Of course, it should be up to Poland to decide how large of a military it needs. But if the Poles really are worried about the prospect of Russian aggression or coercion, they should be doing much more. Instead, they want America to do the job for them, by establishing a military tripwire at their border.

Which leaves the ambassador to argue, who cares about strategic importance? Washington should guarantee Poland’s security because the Poles are nice people and it would be, well, kind of ignoble for Americans to risk their future only when their community had something fundamental at stake. There’s a certain appeal to that argument, but it’s always easier to be generous with other people’s lives and money on your own people’s behalf.

Moreover, the contention proves far too much. The same case can be made for Brazil, Chad, Myanmar, India, Georgia, Kyrgyzstan, Bolivia, Belize, Fiji, Ukraine, and just about everyone else. There are lots of nice people in the world. But that’s no reason to turn 18-year-old Americans into personal bodyguards for other peoples, bankrupting Washington in the process.

Most alliances are costly and risky, like NATO. Handing out security guarantees is not the same as giving away Valentines in class, where everyone gets a card. America should maintain alliances only when doing so makes Americans safer. Backing Poland against Russia does not. Instead, doing so multiplies risks facing the United States without providing any countervailing advantages.

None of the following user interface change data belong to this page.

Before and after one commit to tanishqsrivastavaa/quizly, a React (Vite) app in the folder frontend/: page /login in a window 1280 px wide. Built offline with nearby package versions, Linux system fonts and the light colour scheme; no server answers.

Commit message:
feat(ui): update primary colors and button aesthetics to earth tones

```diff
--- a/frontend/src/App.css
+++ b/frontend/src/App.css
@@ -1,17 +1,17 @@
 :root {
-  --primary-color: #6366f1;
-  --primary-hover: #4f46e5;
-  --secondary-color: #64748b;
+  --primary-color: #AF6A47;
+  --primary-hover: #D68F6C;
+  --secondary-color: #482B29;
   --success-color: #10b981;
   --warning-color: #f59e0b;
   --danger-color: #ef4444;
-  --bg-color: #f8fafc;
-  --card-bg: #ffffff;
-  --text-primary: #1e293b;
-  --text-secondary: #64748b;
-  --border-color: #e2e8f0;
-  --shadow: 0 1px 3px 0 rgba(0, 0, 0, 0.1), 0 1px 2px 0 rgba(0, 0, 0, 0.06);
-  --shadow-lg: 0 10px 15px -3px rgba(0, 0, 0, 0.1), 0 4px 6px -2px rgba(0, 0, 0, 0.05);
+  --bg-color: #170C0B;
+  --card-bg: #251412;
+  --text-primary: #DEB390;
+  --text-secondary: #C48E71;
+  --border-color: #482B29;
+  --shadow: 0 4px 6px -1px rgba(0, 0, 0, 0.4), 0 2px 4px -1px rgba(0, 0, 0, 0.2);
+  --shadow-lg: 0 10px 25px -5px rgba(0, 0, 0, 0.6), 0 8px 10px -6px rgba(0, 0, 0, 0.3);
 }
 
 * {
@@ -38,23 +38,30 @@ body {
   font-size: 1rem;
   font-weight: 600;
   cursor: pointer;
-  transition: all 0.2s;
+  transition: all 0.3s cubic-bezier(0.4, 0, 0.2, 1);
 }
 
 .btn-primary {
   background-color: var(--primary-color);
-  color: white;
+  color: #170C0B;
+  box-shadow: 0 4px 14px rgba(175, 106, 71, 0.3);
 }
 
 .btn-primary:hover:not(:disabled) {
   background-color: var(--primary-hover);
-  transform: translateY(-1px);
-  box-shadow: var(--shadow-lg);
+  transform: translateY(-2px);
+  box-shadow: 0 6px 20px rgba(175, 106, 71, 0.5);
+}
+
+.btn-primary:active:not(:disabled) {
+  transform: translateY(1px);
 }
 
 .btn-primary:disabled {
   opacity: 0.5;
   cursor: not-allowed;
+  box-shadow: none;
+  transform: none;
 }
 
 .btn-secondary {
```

There is much to appreciate about Polish-American ties over the years, even centuries. So, too, should Americans sympathize with the fact that Poland is located in a bad neighborhood. However, neither point is an argument for defending Poland. The promise to go to war is the most serious promise a state can make. That commitment should be limited to cases where the American people have fundamental, vital interests at stake.

 

Doug Bandow is a Senior Fellow at the Cato Institute and a former Special Assistant to President Ronald Reagan. Follow him on Twitter: @Doug_Bandow.